(Code change snippets)
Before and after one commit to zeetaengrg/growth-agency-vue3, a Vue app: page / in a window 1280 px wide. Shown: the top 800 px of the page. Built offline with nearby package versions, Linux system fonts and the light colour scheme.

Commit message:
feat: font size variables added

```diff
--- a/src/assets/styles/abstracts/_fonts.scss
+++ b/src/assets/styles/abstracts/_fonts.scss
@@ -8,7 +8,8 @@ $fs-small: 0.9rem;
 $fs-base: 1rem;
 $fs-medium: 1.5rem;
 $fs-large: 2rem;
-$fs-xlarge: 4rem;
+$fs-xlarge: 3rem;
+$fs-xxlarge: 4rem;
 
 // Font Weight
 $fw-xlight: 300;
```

• _Activity_: For every line above that has "styles" in it, copy the line.

• _Written response_:
--- a/src/assets/styles/abstracts/_fonts.scss
+++ b/src/assets/styles/abstracts/_fonts.scss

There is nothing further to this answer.